We may trace an analogy between purchasing power and potential as used in mechanics. A body is said to have potential energy when it is placed above other objects, *i.e*., it has potential power with regard to any object or point below it. A stone thrown upwards gradually loses its initial energy imparted to it by the force that projected it upwards ; but this actual energy is gradually converted into potential energy, the latter increasing with the loss of the former until the initial energy is transformed wholly into potential, at its highest point. Thus potential energy is advantage of position. Now in the commercial world commodities occupy different relations to each other, relations which are constantly changing. Commodities are continually rising and falling in price, changes which are analogous to change of altitude in mechanics. With every fall there is a loss, and with every rise a gain in purchasing power. Purchasing power, unlike value, is capable of expression in units, which may be any number arbitrarily selected. Value, on the other hand, corresponds to distance, which is expressed by the relative positions of the two bodies.

UNIT OF PURCHASING POWER.

Referring to the illustration on page 78, I shewed how the exchange relationship of commodities received definite expression by ratios. These relations are expressed as follows :—

Butter in lbs. | Wheat in bush. | Coats. | Whiskey in gals. | Cows | Silver in oz. | Gold in oz. | Shoes in pairs. |

100 | 60 | 5 | 35 | 1 | 50 | 2½ | 10 |

Now in order to find the purchasing power of each of these commodities, it will be convenient to find their least common multiple, and then range them according to their powers.

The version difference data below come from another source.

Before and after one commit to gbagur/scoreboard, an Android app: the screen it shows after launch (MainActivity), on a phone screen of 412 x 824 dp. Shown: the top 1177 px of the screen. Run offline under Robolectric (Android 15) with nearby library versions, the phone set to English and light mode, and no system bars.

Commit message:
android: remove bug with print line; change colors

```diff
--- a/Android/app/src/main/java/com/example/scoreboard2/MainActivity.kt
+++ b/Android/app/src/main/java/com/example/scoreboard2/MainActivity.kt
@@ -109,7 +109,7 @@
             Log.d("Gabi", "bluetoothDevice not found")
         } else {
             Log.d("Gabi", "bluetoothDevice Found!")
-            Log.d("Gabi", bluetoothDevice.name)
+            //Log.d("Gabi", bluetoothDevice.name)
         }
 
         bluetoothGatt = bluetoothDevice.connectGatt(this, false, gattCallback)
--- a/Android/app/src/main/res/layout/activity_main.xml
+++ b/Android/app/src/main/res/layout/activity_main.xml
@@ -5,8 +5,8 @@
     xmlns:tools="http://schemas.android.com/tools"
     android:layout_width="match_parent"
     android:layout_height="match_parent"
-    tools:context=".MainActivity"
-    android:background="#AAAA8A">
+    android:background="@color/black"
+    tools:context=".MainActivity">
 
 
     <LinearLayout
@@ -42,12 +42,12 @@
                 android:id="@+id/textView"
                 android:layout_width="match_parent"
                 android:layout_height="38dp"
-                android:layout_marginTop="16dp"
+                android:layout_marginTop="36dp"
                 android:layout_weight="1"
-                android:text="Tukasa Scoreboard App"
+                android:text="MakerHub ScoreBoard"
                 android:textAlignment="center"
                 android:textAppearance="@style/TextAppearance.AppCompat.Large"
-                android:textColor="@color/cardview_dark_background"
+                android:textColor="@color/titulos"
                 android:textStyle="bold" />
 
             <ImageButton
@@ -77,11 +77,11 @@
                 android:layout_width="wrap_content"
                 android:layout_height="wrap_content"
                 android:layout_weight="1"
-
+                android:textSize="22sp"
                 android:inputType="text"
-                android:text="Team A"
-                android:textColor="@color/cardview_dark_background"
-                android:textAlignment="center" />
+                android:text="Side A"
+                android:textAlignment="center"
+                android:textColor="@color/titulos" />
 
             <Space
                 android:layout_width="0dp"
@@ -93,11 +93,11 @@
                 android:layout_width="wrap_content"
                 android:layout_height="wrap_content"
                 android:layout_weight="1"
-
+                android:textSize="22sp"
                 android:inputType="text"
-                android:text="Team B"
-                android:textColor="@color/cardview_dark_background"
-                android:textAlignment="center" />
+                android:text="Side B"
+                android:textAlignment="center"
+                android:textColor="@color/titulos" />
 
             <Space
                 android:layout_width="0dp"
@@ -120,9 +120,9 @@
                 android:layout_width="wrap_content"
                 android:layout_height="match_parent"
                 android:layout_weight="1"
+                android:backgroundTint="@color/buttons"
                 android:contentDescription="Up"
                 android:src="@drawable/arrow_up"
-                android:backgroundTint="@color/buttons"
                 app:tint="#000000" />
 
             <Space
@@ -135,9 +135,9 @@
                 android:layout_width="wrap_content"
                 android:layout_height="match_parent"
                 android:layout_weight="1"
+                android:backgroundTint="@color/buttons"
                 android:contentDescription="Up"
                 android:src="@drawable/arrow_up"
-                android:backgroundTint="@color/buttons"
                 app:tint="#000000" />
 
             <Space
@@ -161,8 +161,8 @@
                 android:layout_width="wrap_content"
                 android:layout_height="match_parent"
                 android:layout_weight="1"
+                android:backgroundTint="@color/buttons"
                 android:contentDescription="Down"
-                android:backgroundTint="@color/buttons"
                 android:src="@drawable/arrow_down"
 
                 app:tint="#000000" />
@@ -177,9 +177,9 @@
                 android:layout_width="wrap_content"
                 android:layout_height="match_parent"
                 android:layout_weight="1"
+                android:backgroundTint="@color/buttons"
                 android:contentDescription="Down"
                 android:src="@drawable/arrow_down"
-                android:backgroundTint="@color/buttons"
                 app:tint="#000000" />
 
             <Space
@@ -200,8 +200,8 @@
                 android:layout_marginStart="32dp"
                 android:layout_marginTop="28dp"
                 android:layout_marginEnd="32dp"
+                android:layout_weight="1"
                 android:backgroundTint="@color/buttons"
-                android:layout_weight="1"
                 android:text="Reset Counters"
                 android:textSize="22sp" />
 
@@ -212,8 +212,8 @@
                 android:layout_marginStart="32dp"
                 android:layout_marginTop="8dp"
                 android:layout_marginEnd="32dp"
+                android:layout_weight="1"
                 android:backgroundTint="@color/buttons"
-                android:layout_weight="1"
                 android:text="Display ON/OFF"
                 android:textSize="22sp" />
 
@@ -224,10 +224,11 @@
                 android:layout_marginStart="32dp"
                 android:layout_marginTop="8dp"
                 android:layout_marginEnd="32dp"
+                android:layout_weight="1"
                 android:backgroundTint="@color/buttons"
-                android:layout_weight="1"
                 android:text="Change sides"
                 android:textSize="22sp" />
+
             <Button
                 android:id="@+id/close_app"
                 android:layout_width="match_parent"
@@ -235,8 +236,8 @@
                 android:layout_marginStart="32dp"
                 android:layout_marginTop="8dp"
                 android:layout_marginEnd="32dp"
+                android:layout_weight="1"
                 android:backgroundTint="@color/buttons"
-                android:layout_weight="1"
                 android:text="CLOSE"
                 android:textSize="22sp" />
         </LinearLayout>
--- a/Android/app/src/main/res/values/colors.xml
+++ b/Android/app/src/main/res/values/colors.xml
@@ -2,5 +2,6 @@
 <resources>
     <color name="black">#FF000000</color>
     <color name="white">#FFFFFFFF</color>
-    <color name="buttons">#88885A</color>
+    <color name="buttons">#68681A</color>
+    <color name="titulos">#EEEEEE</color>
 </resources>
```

This multiple is 5250. Dividing this by each number, we obtain the following results :—

Butter in lbs. | Wheat in bush. | Coats. | Whiskey in gals. | Cows | Silver in oz. | Gold in oz. | Shoes in pairs. |

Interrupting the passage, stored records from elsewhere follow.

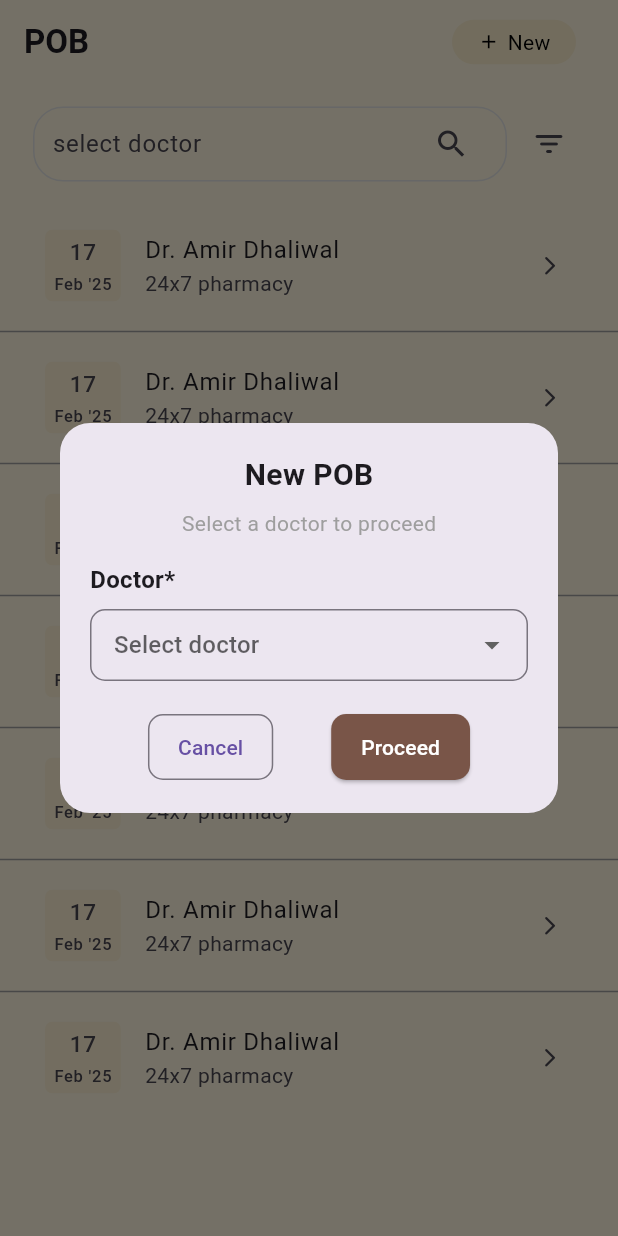
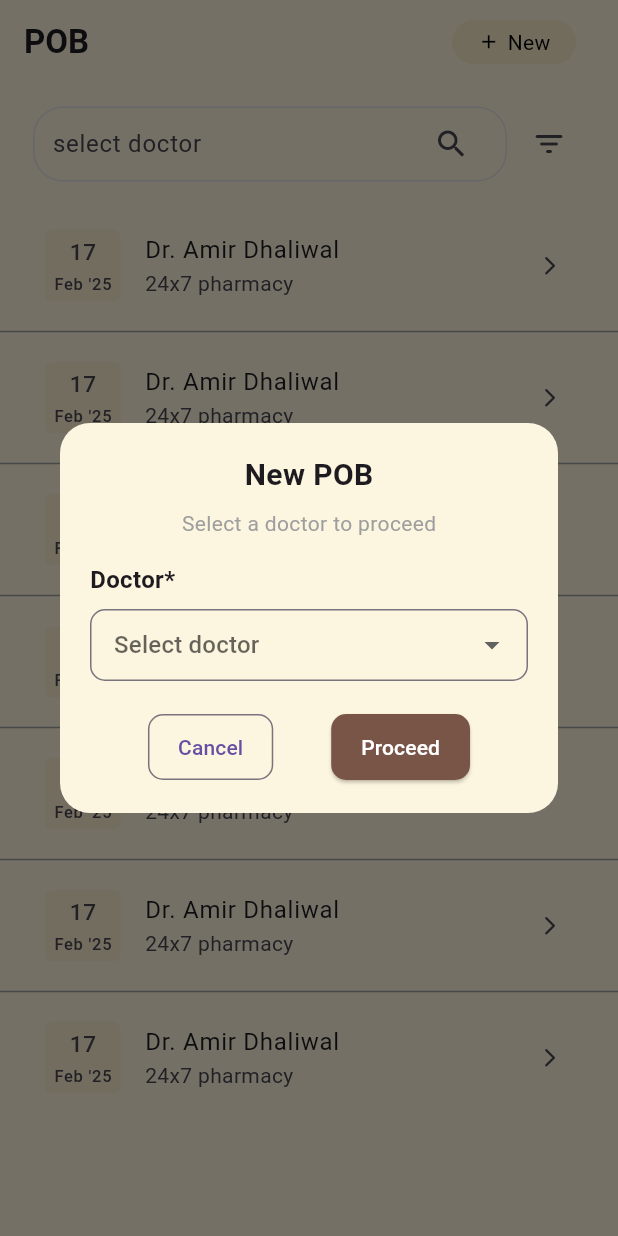
Before and after one commit to amanpal8sss/flutter_, a Flutter app: the screen it shows after launch, after a tap on "New", on a phone screen of 412 x 824 dp. Run offline on Flutter 3.47's test engine with Material 3 defaults, Android fonts, the phone set to English and light mode, and no system bars.

Commit message:
final POB

```diff
--- a/lib/widgets/app_custom_dialog_card.dart
+++ b/lib/widgets/app_custom_dialog_card.dart
@@ -9,6 +9,7 @@ class NewPOBWidget extends StatelessWidget {
   @override
   Widget build(BuildContext context) {
     return Dialog(
+      backgroundColor: const Color(0xFFFCF5DF),
       shape: RoundedRectangleBorder(borderRadius: BorderRadius.circular(20)),
       child: Padding(
         padding: const EdgeInsets.all(20.0),
```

52.5 | 87.5 | 1050 | 150 | 5250 | 105 | 2100 | 525 |

It is only necessary to tabulate commodities as above, *commencing at any given time and place*, and bring the numbers that indicate their exchange relationship to a common multiple.

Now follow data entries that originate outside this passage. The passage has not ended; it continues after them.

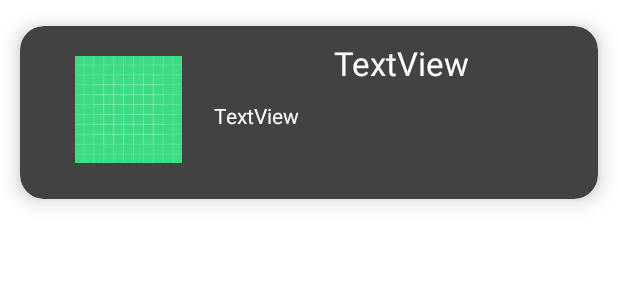
After one commit to LeoGMR20/MVILista, an Android app: the layout cartoon_item.xml on its own in the app's theme, with its tools: preview values and no code run, on a phone screen of 412 x 824 dp. The commit adds this screen. Shown: the top 300 px of the screen. Run offline under Robolectric (Android 15) with nearby library versions, the phone set to English and light mode, and no system bars.

Commit message:
Commit 26/11/2022 12:38 -> ViewHolder

```diff
--- /dev/null
+++ b/app/src/main/res/layout/cartoon_item.xml
@@ -0,0 +1,51 @@
+<?xml version="1.0" encoding="utf-8"?>
+<androidx.cardview.widget.CardView xmlns:android="http://schemas.android.com/apk/res/android"
+    xmlns:app="http://schemas.android.com/apk/res-auto"
+    xmlns:tools="http://schemas.android.com/tools"
+    android:layout_width="match_parent"
+    android:layout_height="150dp"
+    app:cardBackgroundColor="@color/cardview_dark_background"
+    app:cardElevation="8dp"
+    app:cardCornerRadius="16dp"
+    app:cardUseCompatPadding="true"
+    app:cardPreventCornerOverlap="true">
+    <androidx.constraintlayout.widget.ConstraintLayout
+        android:layout_width="match_parent"
+        android:layout_height="match_parent">
+
+        <ImageView
+            android:id="@+id/ivCartoon"
+            android:layout_width="74dp"
+            android:layout_height="71dp"
+            android:layout_marginStart="35dp"
+            android:layout_marginTop="20dp"
+            android:contentDescription="@string/txt_imagen"
+            app:layout_constraintStart_toStartOf="parent"
+            app:layout_constraintTop_toTopOf="parent"
+            app:srcCompat="@drawable/ic_launcher_background"
+            tools:ignore="ImageContrastCheck" />
+
+        <TextView
+            android:id="@+id/tvName"
+            android:layout_width="wrap_content"
+            android:layout_height="wrap_content"
+            android:layout_marginStart="100dp"
+            android:layout_marginTop="10dp"
+            tools:text="TextView"
+            android:textColor="@color/white"
+            app:layout_constraintStart_toEndOf="@+id/ivCartoon"
+            app:layout_constraintTop_toTopOf="parent"
+            style="@style/TextAppearance.AppCompat.Large.Inverse"/>
+
+        <TextView
+            android:id="@+id/tvLocation"
+            android:layout_width="wrap_content"
+            android:layout_height="wrap_content"
+            android:layout_marginStart="20dp"
+            android:layout_marginTop="50dp"
+            tools:text="TextView"
+            android:textColor="@color/white"
+            app:layout_constraintStart_toEndOf="@+id/ivCartoon"
+            app:layout_constraintTop_toTopOf="parent" />
+    </androidx.constraintlayout.widget.ConstraintLayout>
+</androidx.cardview.widget.CardView>
--- a/app/src/main/res/values/strings.xml
+++ b/app/src/main/res/values/strings.xml
@@ -1,3 +1,4 @@
 <resources>
     <string name="app_name">MVILista</string>
+    <string name="txt_imagen">Imagen</string>
 </resources>
```
Also changed, not shown: app/src/main/java/com/example/mvilista/view/CartoonListAdapter.kt (added, +55 -0 lines).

The following analogy will make this subject clearer. Imagine a number of balloons, A, B, C, and D, at different altitudes, and suppose we wish to trace the variations in their relative positions from time to time. All that we know of their positions is that the distance between A and B is twice that between A and the earth, and that A to C is equal to three times A to B, whilst C to D is twice B to C. How are we to determine their positions ? The problem is a very simple one and is analogous to tracing changes in values. Suppose A to the earth represented by x and is unknown. Then A to B = 2x ; A to C = 6x ; therefore, B to C = 4x, and C to D = 8x. By following the variations in the altitudes of each balloon, in terms of x, we can always determine their relative positions. It is not necessary to know what x is : so long as we can express distance in powers of x, these relations can always be determined. X may be said to correspond to our ideal unit of purchasing power, and it is not necessary to know the dimensions of this unit in absolute terms. All we desire is to be able to trace the fluctuations in the purchasing powers of commodities in terms of x, either as multiples or fractions.

To avoid any possible misunderstanding, it may be well to point out that the above numbers representing the relative purchasing powers of the commodities enumerated, could have no significance and can convey no meaning outside of the exchange circle in which they are employed. For instance, to say that one coat is worth 1050 units, conveys no idea of the expensiveness of the coat, unless we know the relation of the unit to all other commodities. When, however, we know that 5250 of these units represent the purchasing power of one cow, 105 units one ounce of silver, 2100 units one ounce of gold, and so on, the price of the coat, expressed in these units, becomes intelligible. We have therefore only to apply to these units some distinguishing term, such as dollar, franc, pound, yen or rouble, in order to make the system generally intelligible.